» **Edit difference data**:
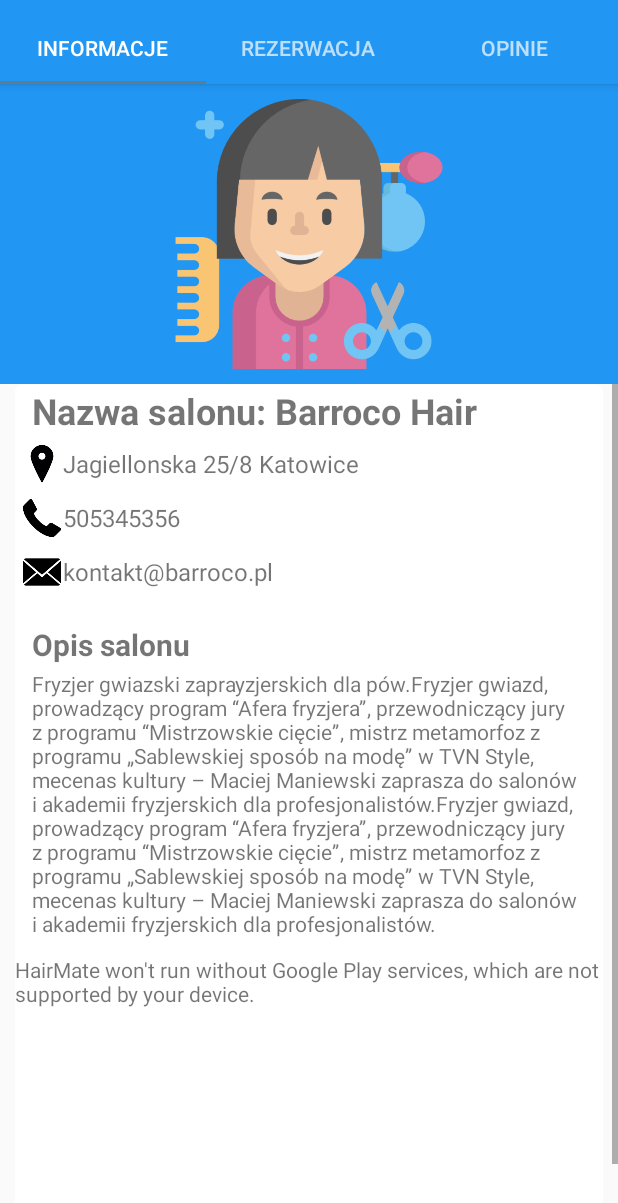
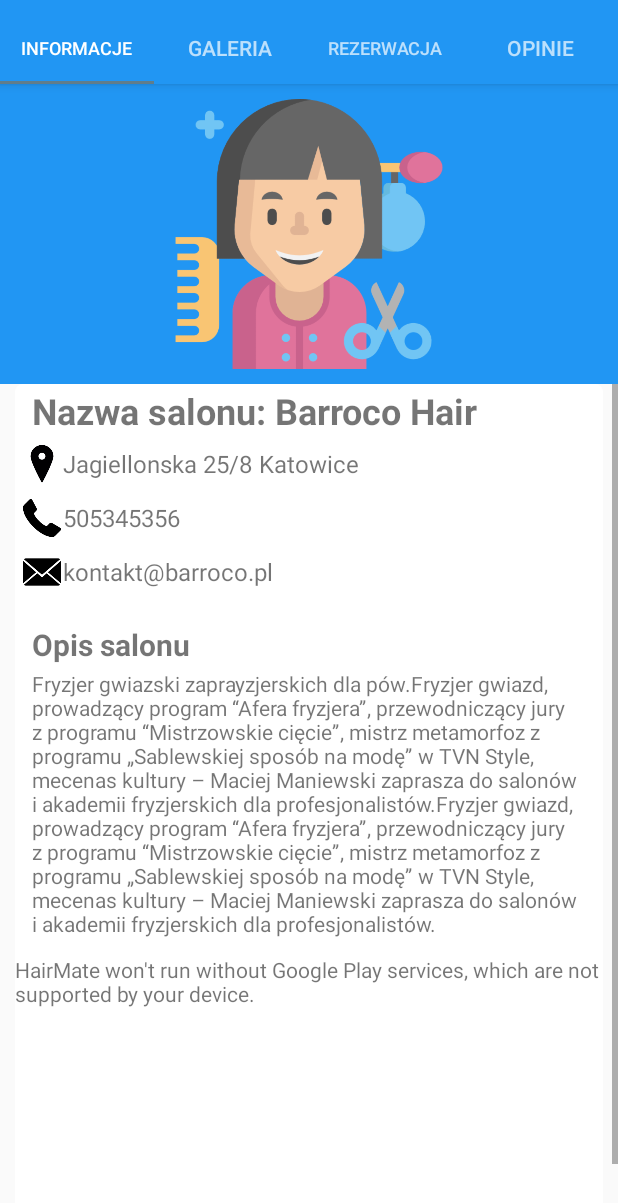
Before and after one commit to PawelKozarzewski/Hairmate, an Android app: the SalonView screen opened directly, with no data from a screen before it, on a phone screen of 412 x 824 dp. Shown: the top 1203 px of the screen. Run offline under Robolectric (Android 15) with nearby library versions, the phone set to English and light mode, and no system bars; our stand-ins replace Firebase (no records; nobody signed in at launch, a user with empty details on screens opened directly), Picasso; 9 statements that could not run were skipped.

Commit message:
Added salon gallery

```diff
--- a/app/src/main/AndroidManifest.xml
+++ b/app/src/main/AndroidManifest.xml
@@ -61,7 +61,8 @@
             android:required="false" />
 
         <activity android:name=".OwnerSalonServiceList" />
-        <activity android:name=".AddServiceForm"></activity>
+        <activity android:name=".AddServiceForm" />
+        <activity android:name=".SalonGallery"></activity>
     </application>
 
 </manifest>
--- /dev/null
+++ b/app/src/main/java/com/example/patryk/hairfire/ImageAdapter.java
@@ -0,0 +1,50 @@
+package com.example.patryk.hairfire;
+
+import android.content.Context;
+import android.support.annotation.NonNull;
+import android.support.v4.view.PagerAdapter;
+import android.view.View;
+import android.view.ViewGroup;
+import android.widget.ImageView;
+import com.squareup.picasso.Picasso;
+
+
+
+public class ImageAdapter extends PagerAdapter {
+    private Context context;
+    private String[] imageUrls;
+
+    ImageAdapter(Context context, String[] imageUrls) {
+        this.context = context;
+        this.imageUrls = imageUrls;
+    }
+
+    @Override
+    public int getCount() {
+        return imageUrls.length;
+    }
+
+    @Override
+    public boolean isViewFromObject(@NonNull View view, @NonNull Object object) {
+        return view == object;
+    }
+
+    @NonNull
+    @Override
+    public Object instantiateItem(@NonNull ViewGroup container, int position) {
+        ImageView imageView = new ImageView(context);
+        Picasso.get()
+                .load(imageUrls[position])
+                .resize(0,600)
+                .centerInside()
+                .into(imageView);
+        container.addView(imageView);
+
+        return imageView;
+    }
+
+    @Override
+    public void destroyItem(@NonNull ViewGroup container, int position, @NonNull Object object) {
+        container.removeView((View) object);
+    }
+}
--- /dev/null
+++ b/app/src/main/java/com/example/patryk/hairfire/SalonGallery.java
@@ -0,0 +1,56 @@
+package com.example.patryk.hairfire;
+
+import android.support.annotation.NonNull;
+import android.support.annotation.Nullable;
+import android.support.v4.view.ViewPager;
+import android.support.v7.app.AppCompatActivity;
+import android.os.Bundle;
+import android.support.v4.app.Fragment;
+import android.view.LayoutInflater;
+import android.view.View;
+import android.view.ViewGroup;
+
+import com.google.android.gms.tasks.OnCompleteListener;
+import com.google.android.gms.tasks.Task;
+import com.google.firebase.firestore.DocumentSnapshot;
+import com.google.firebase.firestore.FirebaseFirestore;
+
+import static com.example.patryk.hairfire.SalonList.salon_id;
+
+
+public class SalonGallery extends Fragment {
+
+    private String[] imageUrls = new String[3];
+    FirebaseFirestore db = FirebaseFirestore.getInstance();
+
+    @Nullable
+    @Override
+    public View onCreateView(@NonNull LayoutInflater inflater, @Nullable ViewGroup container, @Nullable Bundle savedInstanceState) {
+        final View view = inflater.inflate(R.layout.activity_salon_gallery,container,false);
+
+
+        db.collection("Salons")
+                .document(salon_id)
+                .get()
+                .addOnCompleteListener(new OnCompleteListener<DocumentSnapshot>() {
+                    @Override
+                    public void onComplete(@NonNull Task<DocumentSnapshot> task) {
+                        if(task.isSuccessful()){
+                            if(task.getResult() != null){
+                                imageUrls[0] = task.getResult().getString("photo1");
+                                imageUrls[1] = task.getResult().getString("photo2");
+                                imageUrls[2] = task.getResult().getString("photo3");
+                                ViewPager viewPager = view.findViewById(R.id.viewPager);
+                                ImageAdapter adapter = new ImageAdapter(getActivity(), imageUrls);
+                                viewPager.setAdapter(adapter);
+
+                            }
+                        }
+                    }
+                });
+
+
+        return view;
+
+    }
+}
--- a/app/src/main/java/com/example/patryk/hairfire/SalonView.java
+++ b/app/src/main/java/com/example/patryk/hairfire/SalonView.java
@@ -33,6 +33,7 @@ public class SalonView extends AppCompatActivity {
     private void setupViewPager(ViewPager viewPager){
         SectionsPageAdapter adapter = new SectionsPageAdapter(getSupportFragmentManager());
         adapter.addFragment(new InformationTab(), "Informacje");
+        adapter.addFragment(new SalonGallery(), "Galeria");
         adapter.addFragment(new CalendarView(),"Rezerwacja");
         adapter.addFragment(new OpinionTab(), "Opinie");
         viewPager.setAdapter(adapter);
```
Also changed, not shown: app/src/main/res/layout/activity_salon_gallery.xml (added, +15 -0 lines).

» **Task to complete**: Could you reproduce every record above exactly, leaving out the pictures?

» **Solution to the exercise**:
Before and after one commit to PawelKozarzewski/Hairmate, an Android app: the SalonView screen opened directly, with no data from a screen before it, on a phone screen of 412 x 824 dp. Shown: the top 1203 px of the screen. Run offline under Robolectric (Android 15) with nearby library versions, the phone set to English and light mode, and no system bars; our stand-ins replace Firebase (no records; nobody signed in at launch, a user with empty details on screens opened directly), Picasso; 9 statements that could not run were skipped.

Commit message:
Added salon gallery

```diff
--- a/app/src/main/AndroidManifest.xml
+++ b/app/src/main/AndroidManifest.xml
@@ -61,7 +61,8 @@
             android:required="false" />
 
         <activity android:name=".OwnerSalonServiceList" />
-        <activity android:name=".AddServiceForm"></activity>
+        <activity android:name=".AddServiceForm" />
+        <activity android:name=".SalonGallery"></activity>
     </application>
 
 </manifest>
--- /dev/null
+++ b/app/src/main/java/com/example/patryk/hairfire/ImageAdapter.java
@@ -0,0 +1,50 @@
+package com.example.patryk.hairfire;
+
+import android.content.Context;
+import android.support.annotation.NonNull;
+import android.support.v4.view.PagerAdapter;
+import android.view.View;
+import android.view.ViewGroup;
+import android.widget.ImageView;
+import com.squareup.picasso.Picasso;
+
+
+
+public class ImageAdapter extends PagerAdapter {
+    private Context context;
+    private String[] imageUrls;
+
+    ImageAdapter(Context context, String[] imageUrls) {
+        this.context = context;
+        this.imageUrls = imageUrls;
+    }
+
+    @Override
+    public int getCount() {
+        return imageUrls.length;
+    }
+
+    @Override
+    public boolean isViewFromObject(@NonNull View view, @NonNull Object object) {
+        return view == object;
+    }
+
+    @NonNull
+    @Override
+    public Object instantiateItem(@NonNull ViewGroup container, int position) {
+        ImageView imageView = new ImageView(context);
+        Picasso.get()
+                .load(imageUrls[position])
+                .resize(0,600)
+                .centerInside()
+                .into(imageView);
+        container.addView(imageView);
+
+        return imageView;
+    }
+
+    @Override
+    public void destroyItem(@NonNull ViewGroup container, int position, @NonNull Object object) {
+        container.removeView((View) object);
+    }
+}
--- /dev/null
+++ b/app/src/main/java/com/example/patryk/hairfire/SalonGallery.java
@@ -0,0 +1,56 @@
+package com.example.patryk.hairfire;
+
+import android.support.annotation.NonNull;
+import android.support.annotation.Nullable;
+import android.support.v4.view.ViewPager;
+import android.support.v7.app.AppCompatActivity;
+import android.os.Bundle;
+import android.support.v4.app.Fragment;
+import android.view.LayoutInflater;
+import android.view.View;
+import android.view.ViewGroup;
+
+import com.google.android.gms.tasks.OnCompleteListener;
+import com.google.android.gms.tasks.Task;
+import com.google.firebase.firestore.DocumentSnapshot;
+import com.google.firebase.firestore.FirebaseFirestore;
+
+import static com.example.patryk.hairfire.SalonList.salon_id;
+
+
+public class SalonGallery extends Fragment {
+
+    private String[] imageUrls = new String[3];
+    FirebaseFirestore db = FirebaseFirestore.getInstance();
+
+    @Nullable
+    @Override
+    public View onCreateView(@NonNull LayoutInflater inflater, @Nullable ViewGroup container, @Nullable Bundle savedInstanceState) {
+        final View view = inflater.inflate(R.layout.activity_salon_gallery,container,false);
+
+
+        db.collection("Salons")
+                .document(salon_id)
+                .get()
+                .addOnCompleteListener(new OnCompleteListener<DocumentSnapshot>() {
+                    @Override
+                    public void onComplete(@NonNull Task<DocumentSnapshot> task) {
+                        if(task.isSuccessful()){
+                            if(task.getResult() != null){
+                                imageUrls[0] = task.getResult().getString("photo1");
+                                imageUrls[1] = task.getResult().getString("photo2");
+                                imageUrls[2] = task.getResult().getString("photo3");
+                                ViewPager viewPager = view.findViewById(R.id.viewPager);
+                                ImageAdapter adapter = new ImageAdapter(getActivity(), imageUrls);
+                                viewPager.setAdapter(adapter);
+
+                            }
+                        }
+                    }
+                });
+
+
+        return view;
+
+    }
+}
--- a/app/src/main/java/com/example/patryk/hairfire/SalonView.java
+++ b/app/src/main/java/com/example/patryk/hairfire/SalonView.java
@@ -33,6 +33,7 @@ public class SalonView extends AppCompatActivity {
     private void setupViewPager(ViewPager viewPager){
         SectionsPageAdapter adapter = new SectionsPageAdapter(getSupportFragmentManager());
         adapter.addFragment(new InformationTab(), "Informacje");
+        adapter.addFragment(new SalonGallery(), "Galeria");
         adapter.addFragment(new CalendarView(),"Rezerwacja");
         adapter.addFragment(new OpinionTab(), "Opinie");
         viewPager.setAdapter(adapter);
```
Also changed, not shown: app/src/main/res/layout/activity_salon_gallery.xml (added, +15 -0 lines).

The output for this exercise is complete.